_Data shown_:
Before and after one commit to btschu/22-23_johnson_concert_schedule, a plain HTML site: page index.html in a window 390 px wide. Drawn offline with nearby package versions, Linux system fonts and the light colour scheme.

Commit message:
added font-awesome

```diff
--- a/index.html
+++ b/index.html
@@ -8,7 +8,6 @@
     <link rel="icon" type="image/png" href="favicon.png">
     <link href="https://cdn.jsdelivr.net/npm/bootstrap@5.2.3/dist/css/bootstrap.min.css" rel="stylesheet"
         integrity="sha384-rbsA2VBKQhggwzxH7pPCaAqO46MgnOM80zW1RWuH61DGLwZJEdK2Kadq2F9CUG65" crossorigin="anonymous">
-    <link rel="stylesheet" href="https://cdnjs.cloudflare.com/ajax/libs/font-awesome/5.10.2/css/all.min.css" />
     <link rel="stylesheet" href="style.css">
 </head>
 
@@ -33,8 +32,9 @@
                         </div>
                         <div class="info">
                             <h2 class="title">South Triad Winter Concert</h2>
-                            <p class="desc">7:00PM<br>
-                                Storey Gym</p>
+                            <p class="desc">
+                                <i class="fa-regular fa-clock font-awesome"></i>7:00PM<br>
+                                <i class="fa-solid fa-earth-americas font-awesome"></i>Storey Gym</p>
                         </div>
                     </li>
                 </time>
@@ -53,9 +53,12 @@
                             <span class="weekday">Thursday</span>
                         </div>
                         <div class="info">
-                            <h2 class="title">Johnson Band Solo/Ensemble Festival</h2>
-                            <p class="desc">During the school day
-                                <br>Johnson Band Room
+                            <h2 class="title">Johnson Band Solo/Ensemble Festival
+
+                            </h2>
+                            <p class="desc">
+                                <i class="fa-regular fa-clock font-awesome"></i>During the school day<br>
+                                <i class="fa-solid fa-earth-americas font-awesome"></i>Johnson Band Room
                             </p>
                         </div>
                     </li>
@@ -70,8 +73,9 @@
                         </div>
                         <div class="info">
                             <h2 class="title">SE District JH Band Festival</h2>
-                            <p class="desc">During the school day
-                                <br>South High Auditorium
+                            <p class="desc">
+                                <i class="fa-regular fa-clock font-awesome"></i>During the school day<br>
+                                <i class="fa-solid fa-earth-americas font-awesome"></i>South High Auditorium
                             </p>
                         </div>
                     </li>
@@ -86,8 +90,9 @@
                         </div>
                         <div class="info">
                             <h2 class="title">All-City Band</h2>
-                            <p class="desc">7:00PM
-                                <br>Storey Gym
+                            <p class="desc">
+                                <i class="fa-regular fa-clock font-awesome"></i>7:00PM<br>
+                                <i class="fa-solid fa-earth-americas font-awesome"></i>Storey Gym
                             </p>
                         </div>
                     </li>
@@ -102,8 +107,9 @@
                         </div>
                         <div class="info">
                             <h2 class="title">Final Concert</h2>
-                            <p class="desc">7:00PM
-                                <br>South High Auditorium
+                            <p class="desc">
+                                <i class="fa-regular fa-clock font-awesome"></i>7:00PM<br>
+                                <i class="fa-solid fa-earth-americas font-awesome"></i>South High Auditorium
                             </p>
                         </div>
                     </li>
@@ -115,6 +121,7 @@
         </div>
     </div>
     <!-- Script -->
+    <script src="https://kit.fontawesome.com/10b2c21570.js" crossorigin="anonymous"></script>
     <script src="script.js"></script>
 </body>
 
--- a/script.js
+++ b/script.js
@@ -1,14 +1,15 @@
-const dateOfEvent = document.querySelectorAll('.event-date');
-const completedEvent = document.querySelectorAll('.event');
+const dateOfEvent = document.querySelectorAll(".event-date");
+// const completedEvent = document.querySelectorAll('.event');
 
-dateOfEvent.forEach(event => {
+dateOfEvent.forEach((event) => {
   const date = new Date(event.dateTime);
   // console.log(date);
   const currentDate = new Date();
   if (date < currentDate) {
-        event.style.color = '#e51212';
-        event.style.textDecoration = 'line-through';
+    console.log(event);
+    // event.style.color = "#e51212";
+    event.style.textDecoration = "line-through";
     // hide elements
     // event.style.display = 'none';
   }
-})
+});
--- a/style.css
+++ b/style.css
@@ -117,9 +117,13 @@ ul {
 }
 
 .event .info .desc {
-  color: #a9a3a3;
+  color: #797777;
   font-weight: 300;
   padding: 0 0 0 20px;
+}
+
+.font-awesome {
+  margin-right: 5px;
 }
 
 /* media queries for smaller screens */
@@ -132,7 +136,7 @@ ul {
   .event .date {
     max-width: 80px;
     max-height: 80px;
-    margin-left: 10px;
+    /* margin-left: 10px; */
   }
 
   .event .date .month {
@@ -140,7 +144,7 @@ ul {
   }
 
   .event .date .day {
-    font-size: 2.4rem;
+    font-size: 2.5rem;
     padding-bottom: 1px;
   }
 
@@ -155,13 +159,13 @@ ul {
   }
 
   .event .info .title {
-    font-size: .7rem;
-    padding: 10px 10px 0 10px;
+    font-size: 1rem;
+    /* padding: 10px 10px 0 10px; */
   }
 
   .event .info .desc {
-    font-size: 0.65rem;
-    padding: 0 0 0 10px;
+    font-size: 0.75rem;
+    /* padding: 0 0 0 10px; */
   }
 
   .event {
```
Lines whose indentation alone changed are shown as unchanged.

_Goal of the exercise_:
The answer is all of the material, repeated exactly.

_Solution to this task_:
Before and after one commit to btschu/22-23_johnson_concert_schedule, a plain HTML site: page index.html in a window 390 px wide. Drawn offline with nearby package versions, Linux system fonts and the light colour scheme.

Commit message:
added font-awesome

```diff
--- a/index.html
+++ b/index.html
@@ -8,7 +8,6 @@
     <link rel="icon" type="image/png" href="favicon.png">
     <link href="https://cdn.jsdelivr.net/npm/bootstrap@5.2.3/dist/css/bootstrap.min.css" rel="stylesheet"
         integrity="sha384-rbsA2VBKQhggwzxH7pPCaAqO46MgnOM80zW1RWuH61DGLwZJEdK2Kadq2F9CUG65" crossorigin="anonymous">
-    <link rel="stylesheet" href="https://cdnjs.cloudflare.com/ajax/libs/font-awesome/5.10.2/css/all.min.css" />
     <link rel="stylesheet" href="style.css">
 </head>
 
@@ -33,8 +32,9 @@
                         </div>
                         <div class="info">
                             <h2 class="title">South Triad Winter Concert</h2>
-                            <p class="desc">7:00PM<br>
-                                Storey Gym</p>
+                            <p class="desc">
+                                <i class="fa-regular fa-clock font-awesome"></i>7:00PM<br>
+                                <i class="fa-solid fa-earth-americas font-awesome"></i>Storey Gym</p>
                         </div>
                     </li>
                 </time>
@@ -53,9 +53,12 @@
                             <span class="weekday">Thursday</span>
                         </div>
                         <div class="info">
-                            <h2 class="title">Johnson Band Solo/Ensemble Festival</h2>
-                            <p class="desc">During the school day
-                                <br>Johnson Band Room
+                            <h2 class="title">Johnson Band Solo/Ensemble Festival
+
+                            </h2>
+                            <p class="desc">
+                                <i class="fa-regular fa-clock font-awesome"></i>During the school day<br>
+                                <i class="fa-solid fa-earth-americas font-awesome"></i>Johnson Band Room
                             </p>
                         </div>
                     </li>
@@ -70,8 +73,9 @@
                         </div>
                         <div class="info">
                             <h2 class="title">SE District JH Band Festival</h2>
-                            <p class="desc">During the school day
-                                <br>South High Auditorium
+                            <p class="desc">
+                                <i class="fa-regular fa-clock font-awesome"></i>During the school day<br>
+                                <i class="fa-solid fa-earth-americas font-awesome"></i>South High Auditorium
                             </p>
                         </div>
                     </li>
@@ -86,8 +90,9 @@
                         </div>
                         <div class="info">
                             <h2 class="title">All-City Band</h2>
-                            <p class="desc">7:00PM
-                                <br>Storey Gym
+                            <p class="desc">
+                                <i class="fa-regular fa-clock font-awesome"></i>7:00PM<br>
+                                <i class="fa-solid fa-earth-americas font-awesome"></i>Storey Gym
                             </p>
                         </div>
                     </li>
@@ -102,8 +107,9 @@
                         </div>
                         <div class="info">
                             <h2 class="title">Final Concert</h2>
-                            <p class="desc">7:00PM
-                                <br>South High Auditorium
+                            <p class="desc">
+                                <i class="fa-regular fa-clock font-awesome"></i>7:00PM<br>
+                                <i class="fa-solid fa-earth-americas font-awesome"></i>South High Auditorium
                             </p>
                         </div>
                     </li>
@@ -115,6 +121,7 @@
         </div>
     </div>
     <!-- Script -->
+    <script src="https://kit.fontawesome.com/10b2c21570.js" crossorigin="anonymous"></script>
     <script src="script.js"></script>
 </body>
 
--- a/script.js
+++ b/script.js
@@ -1,14 +1,15 @@
-const dateOfEvent = document.querySelectorAll('.event-date');
-const completedEvent = document.querySelectorAll('.event');
+const dateOfEvent = document.querySelectorAll(".event-date");
+// const completedEvent = document.querySelectorAll('.event');
 
-dateOfEvent.forEach(event => {
+dateOfEvent.forEach((event) => {
   const date = new Date(event.dateTime);
   // console.log(date);
   const currentDate = new Date();
   if (date < currentDate) {
-        event.style.color = '#e51212';
-        event.style.textDecoration = 'line-through';
+    console.log(event);
+    // event.style.color = "#e51212";
+    event.style.textDecoration = "line-through";
     // hide elements
     // event.style.display = 'none';
   }
-})
+});
--- a/style.css
+++ b/style.css
@@ -117,9 +117,13 @@ ul {
 }
 
 .event .info .desc {
-  color: #a9a3a3;
+  color: #797777;
   font-weight: 300;
   padding: 0 0 0 20px;
+}
+
+.font-awesome {
+  margin-right: 5px;
 }
 
 /* media queries for smaller screens */
@@ -132,7 +136,7 @@ ul {
   .event .date {
     max-width: 80px;
     max-height: 80px;
-    margin-left: 10px;
+    /* margin-left: 10px; */
   }
 
   .event .date .month {
@@ -140,7 +144,7 @@ ul {
   }
 
   .event .date .day {
-    font-size: 2.4rem;
+    font-size: 2.5rem;
     padding-bottom: 1px;
   }
 
@@ -155,13 +159,13 @@ ul {
   }
 
   .event .info .title {
-    font-size: .7rem;
-    padding: 10px 10px 0 10px;
+    font-size: 1rem;
+    /* padding: 10px 10px 0 10px; */
   }
 
   .event .info .desc {
-    font-size: 0.65rem;
-    padding: 0 0 0 10px;
+    font-size: 0.75rem;
+    /* padding: 0 0 0 10px; */
   }
 
   .event {
```
Lines whose indentation alone changed are shown as unchanged.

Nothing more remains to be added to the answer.